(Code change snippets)

==============================

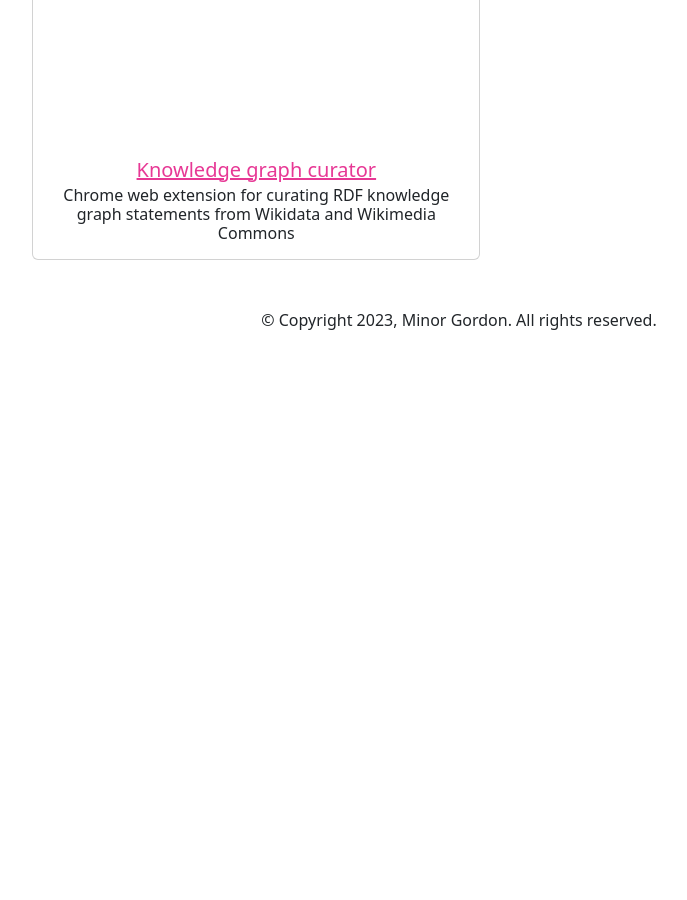
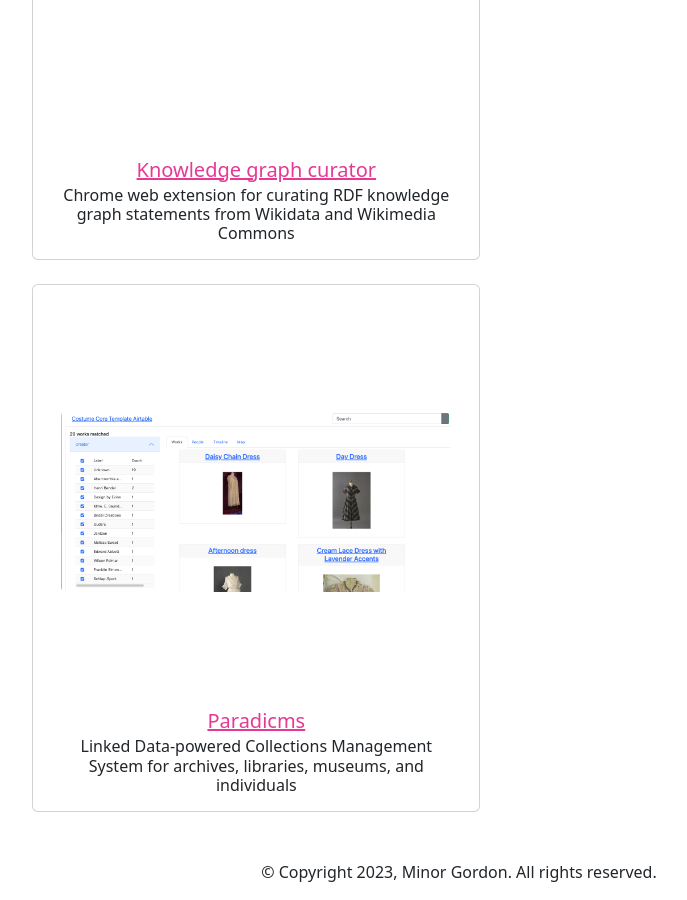
Before and after one commit to minorg/minorgordon.net, a Jekyll site: the page built from projects.html, in a window 1280 px wide and 900 px high, scrolled down 1468 px. Shown: the whole window, without its empty margins (181-868 px from the left). Built offline with Jekyll 4.4.1, drawn with Linux system fonts in a browser that asks for light colours; nearby versions of some CDN libraries; before the commit the page ends 1816 px from its top, so only the background shows below that.

Commit message:
add Paradicms to projects

```diff
--- a/projects.html
+++ b/projects.html
@@ -30,5 +30,12 @@ title: Projects
         subtitle="Chrome web extension for curating RDF knowledge graph statements from Wikidata and Wikimedia Commons"
         title="Knowledge graph curator"
         %}
+        {% include project-card.html
+        class="me-4"
+        href="https://paradicms.org"
+        img_src="/img/paradicms.png"
+        subtitle="Linked Data-powered Collections Management System for archives, libraries, museums, and individuals"
+        title="Paradicms"
+        %}
     </div>
 </div>
```
Also changed, not shown: img/paradicms.png (added).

==============================

### [To do]
Look through the entries, and return every line that the word "graph" appears in.

### [Your response]
         subtitle="Chrome web extension for curating RDF knowledge graph statements from Wikidata and Wikimedia Commons"
         title="Knowledge graph curator"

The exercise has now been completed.